The class started with a lecture/demo from Laura. She always has very interesting and unconventional tricks up her sleeve.

Laura is showing us how to create an additional texture to complement drawing with a white school glue.

What kind of marks you make on paper to create your reality is the most important thing in drawing. The more you have in your vocabulary, the more eloquent you are…

Different background treatments, cutting through paper, using glue as texture -- you name it, she showed it!

The main idea of this particular class was to practice different gestural styles of drawing an object. So, we all had a little cheat-sheet passed around before we started to do our “serious” exercises.

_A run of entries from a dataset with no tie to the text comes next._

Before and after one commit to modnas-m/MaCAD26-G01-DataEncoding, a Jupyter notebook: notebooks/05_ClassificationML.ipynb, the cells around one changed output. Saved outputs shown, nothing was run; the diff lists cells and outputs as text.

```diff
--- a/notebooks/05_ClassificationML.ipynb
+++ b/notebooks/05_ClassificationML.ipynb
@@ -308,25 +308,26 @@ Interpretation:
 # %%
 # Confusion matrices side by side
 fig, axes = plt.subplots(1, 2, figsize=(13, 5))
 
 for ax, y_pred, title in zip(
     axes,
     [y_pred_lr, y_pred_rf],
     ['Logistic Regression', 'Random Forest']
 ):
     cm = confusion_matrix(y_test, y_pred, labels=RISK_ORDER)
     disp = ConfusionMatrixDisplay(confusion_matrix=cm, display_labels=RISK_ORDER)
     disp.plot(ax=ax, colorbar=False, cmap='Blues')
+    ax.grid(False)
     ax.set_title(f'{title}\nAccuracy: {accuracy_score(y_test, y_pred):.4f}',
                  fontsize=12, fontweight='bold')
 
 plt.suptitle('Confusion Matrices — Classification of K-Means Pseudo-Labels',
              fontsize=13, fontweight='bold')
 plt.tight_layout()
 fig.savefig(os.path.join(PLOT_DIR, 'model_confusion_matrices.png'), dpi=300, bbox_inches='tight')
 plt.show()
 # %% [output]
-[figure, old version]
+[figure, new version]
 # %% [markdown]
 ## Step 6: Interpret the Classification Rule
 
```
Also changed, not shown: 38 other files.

This is our cheat-sheet with the variety of mark-making we were exploring in class.

The objective was to draw a part of a still life keeping in mind composition, value, proportions and all other rules of successful picture-making and using a variety of mark-making from the “cheat-sheet.”

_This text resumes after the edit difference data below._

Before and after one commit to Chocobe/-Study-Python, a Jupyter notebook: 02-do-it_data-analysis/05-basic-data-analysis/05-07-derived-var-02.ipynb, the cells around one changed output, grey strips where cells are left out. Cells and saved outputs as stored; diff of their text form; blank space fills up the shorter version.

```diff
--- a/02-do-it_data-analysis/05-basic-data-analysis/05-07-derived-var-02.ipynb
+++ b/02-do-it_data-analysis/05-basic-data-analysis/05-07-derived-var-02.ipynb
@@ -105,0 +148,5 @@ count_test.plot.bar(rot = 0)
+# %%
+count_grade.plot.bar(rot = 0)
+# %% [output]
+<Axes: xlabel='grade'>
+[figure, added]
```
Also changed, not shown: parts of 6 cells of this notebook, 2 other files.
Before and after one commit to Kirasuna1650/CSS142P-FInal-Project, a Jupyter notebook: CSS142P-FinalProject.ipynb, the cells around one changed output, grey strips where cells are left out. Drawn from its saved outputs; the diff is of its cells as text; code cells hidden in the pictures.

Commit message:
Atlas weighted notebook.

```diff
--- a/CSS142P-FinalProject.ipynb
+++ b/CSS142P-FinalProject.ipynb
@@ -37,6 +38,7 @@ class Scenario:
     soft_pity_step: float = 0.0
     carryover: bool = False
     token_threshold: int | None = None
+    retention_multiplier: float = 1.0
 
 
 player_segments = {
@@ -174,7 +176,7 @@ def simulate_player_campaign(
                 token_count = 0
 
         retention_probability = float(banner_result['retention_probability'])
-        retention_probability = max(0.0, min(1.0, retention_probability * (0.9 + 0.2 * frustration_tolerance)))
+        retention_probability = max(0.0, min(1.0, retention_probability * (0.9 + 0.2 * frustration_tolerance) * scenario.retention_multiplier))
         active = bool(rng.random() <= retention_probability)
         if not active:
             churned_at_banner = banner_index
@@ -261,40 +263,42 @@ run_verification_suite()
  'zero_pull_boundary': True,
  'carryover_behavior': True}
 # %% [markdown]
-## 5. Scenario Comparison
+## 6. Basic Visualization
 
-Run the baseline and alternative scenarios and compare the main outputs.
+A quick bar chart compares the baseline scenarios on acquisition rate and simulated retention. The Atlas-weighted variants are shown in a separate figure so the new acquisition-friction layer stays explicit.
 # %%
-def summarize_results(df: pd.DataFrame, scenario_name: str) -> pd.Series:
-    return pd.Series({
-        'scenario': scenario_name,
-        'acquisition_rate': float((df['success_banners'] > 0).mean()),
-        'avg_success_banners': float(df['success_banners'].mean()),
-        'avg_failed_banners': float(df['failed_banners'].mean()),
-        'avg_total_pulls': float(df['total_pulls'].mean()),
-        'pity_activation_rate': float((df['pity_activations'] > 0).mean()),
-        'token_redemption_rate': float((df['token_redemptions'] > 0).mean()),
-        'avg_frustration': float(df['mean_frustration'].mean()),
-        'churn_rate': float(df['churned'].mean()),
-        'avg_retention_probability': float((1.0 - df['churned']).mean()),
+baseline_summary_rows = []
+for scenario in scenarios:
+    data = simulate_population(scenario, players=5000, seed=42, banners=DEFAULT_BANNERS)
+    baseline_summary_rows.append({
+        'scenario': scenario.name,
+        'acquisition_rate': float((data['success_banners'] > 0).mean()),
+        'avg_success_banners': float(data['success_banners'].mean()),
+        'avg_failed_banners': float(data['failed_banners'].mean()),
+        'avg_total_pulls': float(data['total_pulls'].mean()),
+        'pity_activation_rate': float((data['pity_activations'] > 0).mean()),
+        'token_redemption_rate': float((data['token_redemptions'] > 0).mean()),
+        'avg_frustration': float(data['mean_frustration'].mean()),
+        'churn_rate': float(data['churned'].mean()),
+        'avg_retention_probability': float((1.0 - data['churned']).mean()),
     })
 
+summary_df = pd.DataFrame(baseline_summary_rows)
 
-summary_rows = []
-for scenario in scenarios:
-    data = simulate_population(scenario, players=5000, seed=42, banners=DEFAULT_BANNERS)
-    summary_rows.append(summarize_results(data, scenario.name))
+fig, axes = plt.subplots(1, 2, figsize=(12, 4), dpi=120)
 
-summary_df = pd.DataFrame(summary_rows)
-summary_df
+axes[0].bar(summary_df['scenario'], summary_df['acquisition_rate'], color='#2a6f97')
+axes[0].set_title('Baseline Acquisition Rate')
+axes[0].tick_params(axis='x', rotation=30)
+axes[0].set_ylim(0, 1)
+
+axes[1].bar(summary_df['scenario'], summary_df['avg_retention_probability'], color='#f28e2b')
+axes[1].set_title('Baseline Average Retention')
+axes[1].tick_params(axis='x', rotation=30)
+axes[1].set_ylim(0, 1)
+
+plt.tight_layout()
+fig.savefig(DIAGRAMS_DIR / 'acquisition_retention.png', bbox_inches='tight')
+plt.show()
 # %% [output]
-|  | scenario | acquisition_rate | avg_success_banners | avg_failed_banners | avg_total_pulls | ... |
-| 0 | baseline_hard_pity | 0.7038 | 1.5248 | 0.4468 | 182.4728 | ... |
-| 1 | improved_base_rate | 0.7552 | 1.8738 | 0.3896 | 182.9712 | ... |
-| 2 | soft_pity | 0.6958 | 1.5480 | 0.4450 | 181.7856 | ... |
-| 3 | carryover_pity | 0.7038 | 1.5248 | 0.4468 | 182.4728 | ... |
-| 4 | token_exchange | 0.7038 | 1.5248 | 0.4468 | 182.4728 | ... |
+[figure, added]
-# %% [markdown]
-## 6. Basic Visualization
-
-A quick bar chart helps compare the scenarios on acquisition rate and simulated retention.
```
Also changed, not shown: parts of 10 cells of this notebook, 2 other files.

still life

These are the choices our still life had to offer as seen from a bird eye view (or 6 feet standing on a chair).

Before we proceeded, we all got an inspirational art-waving from Laura who was trying to inspire and warm us up for an upcoming creative burst.

flying laura

This is what I saw from my view-point:

I was frantically searching for a few items of still life that would excite me to put them down on paper, hence the fuzziness.

When I finally found my items I did a couple of preliminary gestural sketches in opposite styles:

Very loose charcoal rendition based on outlining and then filling in values.

Using nothing but a thin line as means of drawing really makes you pay attention to relationships between the objects rather than values that each has.

For our final in-class drawing, we were suppose to use either graffiti or tribal art style of execution or at least incorporate elements pertaining to those sub-culture genres. I picked my victim (or object of my affection) from the still life:

I really liked this guy. Besides, he had many intricate elements making up his body that landed themselves to be depicted on paper in graffiti style.

I noticed how this assignment completely threw me out of my comfort zone. I am so used to drawing/doodling without paying any attention to the elements or style that make up the drawing that i found myself drawing more slowly and cautiously, contemplating before almost every mark made. Unfortunately I got so into it that i forgot to take a picture of my own drawing at the end. However, here are few from my classmates: